> **Task to carry out**:
All entries are to be copied verbatim, while the pictures stay out.
--- START ---
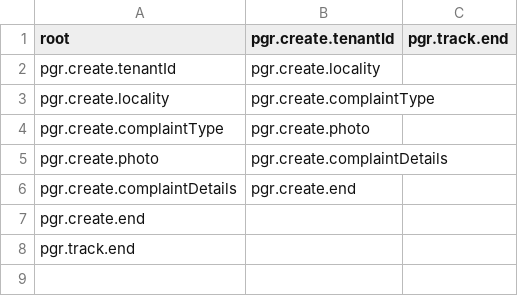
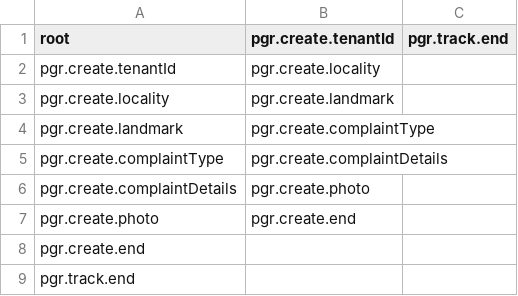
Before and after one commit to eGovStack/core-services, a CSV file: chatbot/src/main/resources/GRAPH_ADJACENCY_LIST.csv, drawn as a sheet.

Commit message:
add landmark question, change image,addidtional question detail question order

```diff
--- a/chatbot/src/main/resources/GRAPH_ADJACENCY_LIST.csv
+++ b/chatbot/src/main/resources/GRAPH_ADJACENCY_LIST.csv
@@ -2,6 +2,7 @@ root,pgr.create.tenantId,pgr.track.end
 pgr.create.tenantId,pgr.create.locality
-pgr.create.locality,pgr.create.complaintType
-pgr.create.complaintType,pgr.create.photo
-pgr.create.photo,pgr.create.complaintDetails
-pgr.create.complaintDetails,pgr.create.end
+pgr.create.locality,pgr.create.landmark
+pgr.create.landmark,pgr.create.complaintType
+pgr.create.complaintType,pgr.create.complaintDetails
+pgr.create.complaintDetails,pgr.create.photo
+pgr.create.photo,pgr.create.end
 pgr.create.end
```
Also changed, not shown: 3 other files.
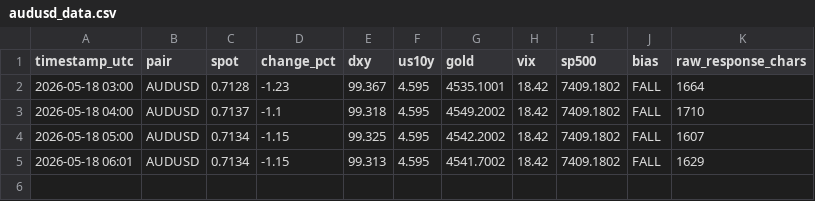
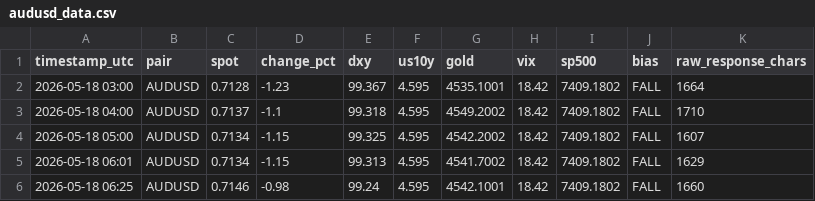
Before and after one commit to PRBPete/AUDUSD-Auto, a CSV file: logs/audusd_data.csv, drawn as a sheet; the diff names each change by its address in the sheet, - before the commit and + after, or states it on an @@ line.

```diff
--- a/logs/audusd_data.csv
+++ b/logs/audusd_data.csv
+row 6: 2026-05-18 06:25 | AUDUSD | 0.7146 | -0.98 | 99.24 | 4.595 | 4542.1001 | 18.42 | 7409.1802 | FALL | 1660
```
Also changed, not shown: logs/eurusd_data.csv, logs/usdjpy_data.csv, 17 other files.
--- END ---
> **Result**:
Before and after one commit to eGovStack/core-services, a CSV file: chatbot/src/main/resources/GRAPH_ADJACENCY_LIST.csv, drawn as a sheet.

Commit message:
add landmark question, change image,addidtional question detail question order

```diff
--- a/chatbot/src/main/resources/GRAPH_ADJACENCY_LIST.csv
+++ b/chatbot/src/main/resources/GRAPH_ADJACENCY_LIST.csv
@@ -2,6 +2,7 @@ root,pgr.create.tenantId,pgr.track.end
 pgr.create.tenantId,pgr.create.locality
-pgr.create.locality,pgr.create.complaintType
-pgr.create.complaintType,pgr.create.photo
-pgr.create.photo,pgr.create.complaintDetails
-pgr.create.complaintDetails,pgr.create.end
+pgr.create.locality,pgr.create.landmark
+pgr.create.landmark,pgr.create.complaintType
+pgr.create.complaintType,pgr.create.complaintDetails
+pgr.create.complaintDetails,pgr.create.photo
+pgr.create.photo,pgr.create.end
 pgr.create.end
```
Also changed, not shown: 3 other files.
Before and after one commit to PRBPete/AUDUSD-Auto, a CSV file: logs/audusd_data.csv, drawn as a sheet; the diff names each change by its address in the sheet, - before the commit and + after, or states it on an @@ line.

```diff
--- a/logs/audusd_data.csv
+++ b/logs/audusd_data.csv
+row 6: 2026-05-18 06:25 | AUDUSD | 0.7146 | -0.98 | 99.24 | 4.595 | 4542.1001 | 18.42 | 7409.1802 | FALL | 1660
```
Also changed, not shown: logs/eurusd_data.csv, logs/usdjpy_data.csv, 17 other files.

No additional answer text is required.